> **EXERCISE BRIEF**: Every line below that has the string "bottom" needs to be copied.

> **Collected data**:
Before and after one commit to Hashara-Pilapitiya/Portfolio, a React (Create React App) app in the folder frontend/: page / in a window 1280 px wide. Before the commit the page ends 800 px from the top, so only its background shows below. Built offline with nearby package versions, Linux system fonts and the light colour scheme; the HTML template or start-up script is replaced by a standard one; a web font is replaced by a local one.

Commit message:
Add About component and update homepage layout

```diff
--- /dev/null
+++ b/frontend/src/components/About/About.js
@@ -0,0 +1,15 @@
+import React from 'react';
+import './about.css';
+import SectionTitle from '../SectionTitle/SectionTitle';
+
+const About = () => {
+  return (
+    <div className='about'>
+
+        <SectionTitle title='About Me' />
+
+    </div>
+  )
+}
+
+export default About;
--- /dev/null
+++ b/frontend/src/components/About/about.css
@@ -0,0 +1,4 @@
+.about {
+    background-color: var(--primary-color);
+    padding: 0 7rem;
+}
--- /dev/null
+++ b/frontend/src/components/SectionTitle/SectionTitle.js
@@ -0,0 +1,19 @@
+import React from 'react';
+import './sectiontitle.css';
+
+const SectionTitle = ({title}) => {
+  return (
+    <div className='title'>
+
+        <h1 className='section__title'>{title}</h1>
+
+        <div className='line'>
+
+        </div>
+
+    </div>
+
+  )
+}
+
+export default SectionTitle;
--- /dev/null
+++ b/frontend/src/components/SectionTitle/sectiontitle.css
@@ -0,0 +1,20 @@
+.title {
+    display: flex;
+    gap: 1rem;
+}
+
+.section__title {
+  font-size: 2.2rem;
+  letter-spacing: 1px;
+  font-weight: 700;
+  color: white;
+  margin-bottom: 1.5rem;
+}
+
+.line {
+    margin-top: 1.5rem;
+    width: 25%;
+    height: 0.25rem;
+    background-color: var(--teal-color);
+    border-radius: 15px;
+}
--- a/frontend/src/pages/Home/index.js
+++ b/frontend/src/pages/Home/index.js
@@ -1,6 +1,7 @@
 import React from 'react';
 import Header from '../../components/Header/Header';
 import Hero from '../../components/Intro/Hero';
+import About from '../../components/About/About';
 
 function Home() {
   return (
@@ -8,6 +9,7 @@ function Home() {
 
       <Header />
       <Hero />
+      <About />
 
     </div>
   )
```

==

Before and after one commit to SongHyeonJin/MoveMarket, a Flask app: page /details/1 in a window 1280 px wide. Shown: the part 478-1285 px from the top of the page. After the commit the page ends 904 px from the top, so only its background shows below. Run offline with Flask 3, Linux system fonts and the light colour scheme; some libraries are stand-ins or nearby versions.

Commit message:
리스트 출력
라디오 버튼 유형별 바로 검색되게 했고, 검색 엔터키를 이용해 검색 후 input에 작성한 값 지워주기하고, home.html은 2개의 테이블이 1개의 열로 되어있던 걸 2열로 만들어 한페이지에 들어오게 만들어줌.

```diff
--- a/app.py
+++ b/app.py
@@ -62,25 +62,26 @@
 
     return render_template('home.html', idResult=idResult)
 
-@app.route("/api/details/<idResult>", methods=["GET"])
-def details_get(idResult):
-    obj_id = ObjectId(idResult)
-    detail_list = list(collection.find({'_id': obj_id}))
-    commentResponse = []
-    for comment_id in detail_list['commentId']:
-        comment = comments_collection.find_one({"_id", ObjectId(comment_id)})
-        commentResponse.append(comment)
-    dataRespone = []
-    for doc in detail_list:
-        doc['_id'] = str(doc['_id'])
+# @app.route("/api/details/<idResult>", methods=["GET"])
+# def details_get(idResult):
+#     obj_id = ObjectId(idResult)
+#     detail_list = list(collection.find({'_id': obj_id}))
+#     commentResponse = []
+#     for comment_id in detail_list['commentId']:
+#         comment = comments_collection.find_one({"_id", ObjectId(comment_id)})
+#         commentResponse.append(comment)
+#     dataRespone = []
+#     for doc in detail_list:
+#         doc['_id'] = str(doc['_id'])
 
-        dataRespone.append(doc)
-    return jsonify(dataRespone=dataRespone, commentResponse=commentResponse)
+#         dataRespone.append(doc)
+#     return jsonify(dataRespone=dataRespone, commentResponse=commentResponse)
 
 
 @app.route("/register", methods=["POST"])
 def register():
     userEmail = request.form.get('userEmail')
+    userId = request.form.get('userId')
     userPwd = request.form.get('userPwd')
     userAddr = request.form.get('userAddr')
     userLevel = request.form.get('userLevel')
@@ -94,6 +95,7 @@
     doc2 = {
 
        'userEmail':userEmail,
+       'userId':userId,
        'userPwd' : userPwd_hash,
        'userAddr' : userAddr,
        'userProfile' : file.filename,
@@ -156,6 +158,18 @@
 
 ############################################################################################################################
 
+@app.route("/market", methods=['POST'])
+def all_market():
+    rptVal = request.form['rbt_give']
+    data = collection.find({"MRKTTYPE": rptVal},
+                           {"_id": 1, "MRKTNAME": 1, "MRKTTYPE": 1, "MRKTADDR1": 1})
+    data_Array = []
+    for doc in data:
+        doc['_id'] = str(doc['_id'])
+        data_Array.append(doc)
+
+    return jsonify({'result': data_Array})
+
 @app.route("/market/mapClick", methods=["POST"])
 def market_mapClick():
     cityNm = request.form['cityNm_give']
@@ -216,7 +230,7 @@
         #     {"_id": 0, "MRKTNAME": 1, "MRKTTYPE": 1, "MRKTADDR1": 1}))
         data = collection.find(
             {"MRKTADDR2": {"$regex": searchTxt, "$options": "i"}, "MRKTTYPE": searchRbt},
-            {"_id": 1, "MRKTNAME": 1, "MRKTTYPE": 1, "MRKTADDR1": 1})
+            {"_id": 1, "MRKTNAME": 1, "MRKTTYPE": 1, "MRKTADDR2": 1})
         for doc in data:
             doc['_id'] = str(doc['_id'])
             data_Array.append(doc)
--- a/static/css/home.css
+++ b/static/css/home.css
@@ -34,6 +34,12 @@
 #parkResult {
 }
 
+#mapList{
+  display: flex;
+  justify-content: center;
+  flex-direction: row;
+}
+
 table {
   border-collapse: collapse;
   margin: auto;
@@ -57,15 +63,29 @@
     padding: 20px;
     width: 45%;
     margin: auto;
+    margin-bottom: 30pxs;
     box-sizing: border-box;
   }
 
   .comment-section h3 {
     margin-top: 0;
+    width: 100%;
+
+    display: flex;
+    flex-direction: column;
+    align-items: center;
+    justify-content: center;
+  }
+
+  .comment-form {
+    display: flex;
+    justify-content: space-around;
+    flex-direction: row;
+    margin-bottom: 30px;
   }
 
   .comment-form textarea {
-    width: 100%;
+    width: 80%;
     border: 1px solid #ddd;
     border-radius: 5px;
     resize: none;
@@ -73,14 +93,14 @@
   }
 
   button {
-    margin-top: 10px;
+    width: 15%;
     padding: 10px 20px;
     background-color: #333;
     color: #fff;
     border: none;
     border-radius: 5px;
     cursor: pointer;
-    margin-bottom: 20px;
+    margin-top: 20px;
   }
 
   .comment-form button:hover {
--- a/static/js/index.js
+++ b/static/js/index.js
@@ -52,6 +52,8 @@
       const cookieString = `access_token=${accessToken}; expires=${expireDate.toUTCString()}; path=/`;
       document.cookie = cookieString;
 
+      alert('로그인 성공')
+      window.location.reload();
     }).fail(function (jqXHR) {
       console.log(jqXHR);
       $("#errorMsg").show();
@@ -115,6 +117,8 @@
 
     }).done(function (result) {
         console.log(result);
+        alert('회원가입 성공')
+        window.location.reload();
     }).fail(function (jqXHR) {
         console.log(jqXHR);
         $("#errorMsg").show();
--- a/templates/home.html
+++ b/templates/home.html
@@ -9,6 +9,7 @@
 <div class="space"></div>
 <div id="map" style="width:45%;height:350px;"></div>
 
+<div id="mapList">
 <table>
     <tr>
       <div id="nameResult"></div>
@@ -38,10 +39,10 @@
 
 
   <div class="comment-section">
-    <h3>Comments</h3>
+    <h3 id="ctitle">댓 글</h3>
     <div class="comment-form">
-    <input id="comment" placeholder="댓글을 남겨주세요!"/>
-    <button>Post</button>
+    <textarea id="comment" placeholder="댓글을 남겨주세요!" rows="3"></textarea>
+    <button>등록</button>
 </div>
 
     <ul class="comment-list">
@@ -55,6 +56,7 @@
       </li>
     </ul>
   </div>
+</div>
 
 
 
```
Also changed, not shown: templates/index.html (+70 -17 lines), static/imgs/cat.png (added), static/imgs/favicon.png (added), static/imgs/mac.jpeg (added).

* * *

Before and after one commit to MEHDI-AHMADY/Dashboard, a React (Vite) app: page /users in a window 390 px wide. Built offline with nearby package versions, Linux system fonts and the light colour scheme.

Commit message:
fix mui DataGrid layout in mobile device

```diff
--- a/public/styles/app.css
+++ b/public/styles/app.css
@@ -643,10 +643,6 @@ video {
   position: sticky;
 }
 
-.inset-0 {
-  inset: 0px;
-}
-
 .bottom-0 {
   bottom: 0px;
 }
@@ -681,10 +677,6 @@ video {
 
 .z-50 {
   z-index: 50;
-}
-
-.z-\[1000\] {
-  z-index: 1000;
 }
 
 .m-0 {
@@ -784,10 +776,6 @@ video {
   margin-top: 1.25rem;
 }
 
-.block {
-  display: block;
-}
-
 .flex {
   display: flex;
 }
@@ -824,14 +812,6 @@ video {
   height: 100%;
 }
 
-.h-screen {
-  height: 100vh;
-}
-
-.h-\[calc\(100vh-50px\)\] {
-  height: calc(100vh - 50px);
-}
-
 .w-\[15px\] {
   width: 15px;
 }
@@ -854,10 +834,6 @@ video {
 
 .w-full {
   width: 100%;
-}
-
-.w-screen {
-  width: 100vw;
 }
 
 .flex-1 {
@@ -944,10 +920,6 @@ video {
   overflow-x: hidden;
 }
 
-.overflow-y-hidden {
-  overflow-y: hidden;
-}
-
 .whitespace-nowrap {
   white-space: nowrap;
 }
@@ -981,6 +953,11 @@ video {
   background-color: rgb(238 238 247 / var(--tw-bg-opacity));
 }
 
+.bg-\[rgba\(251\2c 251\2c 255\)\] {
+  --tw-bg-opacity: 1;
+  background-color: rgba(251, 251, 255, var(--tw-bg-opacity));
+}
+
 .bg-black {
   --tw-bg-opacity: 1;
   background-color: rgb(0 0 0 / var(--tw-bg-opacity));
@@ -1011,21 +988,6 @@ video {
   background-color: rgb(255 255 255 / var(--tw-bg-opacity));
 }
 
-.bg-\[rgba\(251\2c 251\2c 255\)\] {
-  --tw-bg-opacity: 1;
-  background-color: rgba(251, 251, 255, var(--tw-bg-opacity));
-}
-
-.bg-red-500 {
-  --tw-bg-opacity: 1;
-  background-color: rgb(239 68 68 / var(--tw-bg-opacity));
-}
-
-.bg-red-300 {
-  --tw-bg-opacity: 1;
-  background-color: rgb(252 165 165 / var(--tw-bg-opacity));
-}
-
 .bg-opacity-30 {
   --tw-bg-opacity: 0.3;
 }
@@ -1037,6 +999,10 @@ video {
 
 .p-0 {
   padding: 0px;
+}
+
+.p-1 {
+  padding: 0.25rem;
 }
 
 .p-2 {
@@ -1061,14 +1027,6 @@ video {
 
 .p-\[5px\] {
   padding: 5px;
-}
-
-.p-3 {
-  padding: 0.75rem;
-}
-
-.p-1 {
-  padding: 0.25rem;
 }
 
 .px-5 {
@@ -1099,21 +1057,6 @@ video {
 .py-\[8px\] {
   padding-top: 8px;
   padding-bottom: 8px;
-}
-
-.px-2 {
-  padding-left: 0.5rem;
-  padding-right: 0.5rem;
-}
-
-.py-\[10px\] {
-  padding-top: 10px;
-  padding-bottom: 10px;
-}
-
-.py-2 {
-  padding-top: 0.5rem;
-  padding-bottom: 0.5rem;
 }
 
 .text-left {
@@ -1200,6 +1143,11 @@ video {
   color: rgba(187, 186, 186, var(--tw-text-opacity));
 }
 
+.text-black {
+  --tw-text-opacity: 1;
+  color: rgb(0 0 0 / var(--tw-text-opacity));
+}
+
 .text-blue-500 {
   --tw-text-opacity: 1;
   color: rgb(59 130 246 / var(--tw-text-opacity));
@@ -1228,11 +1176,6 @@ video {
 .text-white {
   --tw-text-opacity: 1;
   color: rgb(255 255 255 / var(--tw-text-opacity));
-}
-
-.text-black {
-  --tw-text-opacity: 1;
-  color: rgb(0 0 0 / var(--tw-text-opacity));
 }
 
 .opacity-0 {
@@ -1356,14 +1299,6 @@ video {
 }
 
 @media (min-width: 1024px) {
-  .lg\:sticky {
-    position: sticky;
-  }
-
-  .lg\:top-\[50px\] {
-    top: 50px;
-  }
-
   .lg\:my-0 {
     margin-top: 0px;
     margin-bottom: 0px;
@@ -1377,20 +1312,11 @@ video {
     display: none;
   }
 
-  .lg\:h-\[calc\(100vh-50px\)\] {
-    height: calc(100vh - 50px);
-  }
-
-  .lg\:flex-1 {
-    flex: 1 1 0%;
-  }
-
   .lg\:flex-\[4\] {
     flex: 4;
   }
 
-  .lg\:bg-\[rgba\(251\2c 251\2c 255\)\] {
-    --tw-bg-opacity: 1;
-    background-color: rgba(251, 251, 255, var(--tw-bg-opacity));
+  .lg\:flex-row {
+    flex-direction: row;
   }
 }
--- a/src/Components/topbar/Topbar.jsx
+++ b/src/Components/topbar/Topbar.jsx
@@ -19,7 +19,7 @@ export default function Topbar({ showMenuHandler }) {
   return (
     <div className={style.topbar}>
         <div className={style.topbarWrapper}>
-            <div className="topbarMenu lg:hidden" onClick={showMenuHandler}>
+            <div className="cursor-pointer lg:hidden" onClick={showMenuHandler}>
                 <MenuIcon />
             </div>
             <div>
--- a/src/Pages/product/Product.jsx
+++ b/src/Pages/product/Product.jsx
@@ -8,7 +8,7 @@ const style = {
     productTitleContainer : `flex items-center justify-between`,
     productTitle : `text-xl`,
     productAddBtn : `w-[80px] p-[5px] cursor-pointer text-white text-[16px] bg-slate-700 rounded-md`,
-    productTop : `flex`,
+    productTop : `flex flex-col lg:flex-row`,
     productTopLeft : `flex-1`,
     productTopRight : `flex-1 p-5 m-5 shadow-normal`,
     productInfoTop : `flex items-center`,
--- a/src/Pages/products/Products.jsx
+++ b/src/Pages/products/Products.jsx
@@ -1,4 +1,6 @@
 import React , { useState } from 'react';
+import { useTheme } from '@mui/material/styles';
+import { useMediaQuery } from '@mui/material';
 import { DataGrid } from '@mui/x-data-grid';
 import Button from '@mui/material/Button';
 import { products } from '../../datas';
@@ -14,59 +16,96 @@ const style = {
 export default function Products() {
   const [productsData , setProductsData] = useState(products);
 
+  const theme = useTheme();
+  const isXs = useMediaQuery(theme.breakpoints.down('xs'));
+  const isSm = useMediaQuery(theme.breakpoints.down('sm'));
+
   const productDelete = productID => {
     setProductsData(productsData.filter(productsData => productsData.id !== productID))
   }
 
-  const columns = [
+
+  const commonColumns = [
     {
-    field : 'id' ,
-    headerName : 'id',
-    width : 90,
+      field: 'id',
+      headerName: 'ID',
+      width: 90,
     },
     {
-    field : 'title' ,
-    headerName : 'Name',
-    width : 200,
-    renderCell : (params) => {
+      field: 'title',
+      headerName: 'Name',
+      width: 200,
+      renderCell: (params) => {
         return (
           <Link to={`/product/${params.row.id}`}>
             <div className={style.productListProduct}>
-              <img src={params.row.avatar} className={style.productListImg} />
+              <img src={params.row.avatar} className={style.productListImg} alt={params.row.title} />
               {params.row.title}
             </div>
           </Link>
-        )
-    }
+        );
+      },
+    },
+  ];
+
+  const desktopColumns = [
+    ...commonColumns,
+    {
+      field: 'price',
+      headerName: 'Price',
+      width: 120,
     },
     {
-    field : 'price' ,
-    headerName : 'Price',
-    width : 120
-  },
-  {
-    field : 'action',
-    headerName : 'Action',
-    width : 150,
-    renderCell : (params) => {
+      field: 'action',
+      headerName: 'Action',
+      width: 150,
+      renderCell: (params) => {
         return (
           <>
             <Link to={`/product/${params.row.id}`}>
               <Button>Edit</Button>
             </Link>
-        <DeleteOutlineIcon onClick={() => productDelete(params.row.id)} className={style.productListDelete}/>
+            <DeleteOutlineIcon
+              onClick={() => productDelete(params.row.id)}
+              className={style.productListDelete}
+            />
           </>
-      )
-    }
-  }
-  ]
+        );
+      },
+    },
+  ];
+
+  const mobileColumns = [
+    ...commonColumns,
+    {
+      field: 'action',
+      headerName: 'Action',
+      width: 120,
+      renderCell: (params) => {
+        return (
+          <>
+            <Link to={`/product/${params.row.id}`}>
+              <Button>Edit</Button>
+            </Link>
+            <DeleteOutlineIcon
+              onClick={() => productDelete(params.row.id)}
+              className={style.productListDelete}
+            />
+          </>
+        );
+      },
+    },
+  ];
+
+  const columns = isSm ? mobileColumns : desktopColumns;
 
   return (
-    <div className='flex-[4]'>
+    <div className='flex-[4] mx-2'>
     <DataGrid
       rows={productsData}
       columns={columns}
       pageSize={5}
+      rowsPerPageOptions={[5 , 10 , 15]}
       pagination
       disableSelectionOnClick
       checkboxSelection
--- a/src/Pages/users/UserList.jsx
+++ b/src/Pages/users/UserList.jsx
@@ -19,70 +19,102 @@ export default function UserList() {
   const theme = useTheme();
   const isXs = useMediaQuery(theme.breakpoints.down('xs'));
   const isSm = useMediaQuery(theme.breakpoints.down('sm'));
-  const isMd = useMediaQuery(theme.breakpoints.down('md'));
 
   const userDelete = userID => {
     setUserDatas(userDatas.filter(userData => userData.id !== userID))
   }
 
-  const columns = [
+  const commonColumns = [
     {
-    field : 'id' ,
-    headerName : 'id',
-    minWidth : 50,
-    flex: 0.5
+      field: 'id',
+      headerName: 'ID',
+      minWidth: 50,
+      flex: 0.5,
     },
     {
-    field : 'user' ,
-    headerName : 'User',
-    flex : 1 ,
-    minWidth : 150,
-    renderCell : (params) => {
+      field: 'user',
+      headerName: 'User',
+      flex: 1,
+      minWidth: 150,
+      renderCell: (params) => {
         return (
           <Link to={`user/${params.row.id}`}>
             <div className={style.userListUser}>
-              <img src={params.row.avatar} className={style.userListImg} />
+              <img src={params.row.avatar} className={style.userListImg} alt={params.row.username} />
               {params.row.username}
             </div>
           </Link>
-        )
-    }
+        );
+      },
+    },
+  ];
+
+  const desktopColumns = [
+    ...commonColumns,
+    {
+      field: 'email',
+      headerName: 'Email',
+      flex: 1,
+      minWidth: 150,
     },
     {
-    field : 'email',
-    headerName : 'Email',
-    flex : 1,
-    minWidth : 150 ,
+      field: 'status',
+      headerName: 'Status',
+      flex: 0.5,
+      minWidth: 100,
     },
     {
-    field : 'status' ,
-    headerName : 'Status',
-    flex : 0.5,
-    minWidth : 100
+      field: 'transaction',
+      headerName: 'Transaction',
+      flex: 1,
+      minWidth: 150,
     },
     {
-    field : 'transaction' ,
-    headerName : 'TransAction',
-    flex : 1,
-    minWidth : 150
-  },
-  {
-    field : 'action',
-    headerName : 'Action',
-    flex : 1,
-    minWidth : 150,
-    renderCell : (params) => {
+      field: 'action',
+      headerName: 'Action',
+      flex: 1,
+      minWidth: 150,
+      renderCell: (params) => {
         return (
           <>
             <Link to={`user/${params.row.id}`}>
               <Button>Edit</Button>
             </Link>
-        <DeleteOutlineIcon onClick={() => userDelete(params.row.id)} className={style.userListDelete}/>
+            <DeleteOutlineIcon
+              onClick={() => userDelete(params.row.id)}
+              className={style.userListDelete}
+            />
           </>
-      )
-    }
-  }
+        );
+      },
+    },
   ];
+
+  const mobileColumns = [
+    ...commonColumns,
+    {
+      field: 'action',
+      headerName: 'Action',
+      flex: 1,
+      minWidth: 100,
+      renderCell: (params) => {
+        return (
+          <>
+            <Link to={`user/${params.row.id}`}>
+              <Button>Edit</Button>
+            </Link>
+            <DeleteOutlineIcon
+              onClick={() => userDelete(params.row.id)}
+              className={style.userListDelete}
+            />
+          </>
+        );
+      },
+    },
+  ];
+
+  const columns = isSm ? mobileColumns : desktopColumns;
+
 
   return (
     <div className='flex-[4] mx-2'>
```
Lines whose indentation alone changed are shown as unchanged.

> **EXERCISE RESULT**:
+  margin-bottom: 1.5rem;
+    margin-bottom: 30pxs;
+    margin-bottom: 30px;
-    margin-bottom: 20px;
 .bottom-0 {
   bottom: 0px;
   padding-bottom: 8px;
-  padding-bottom: 10px;
-  padding-bottom: 0.5rem;
     margin-bottom: 0px;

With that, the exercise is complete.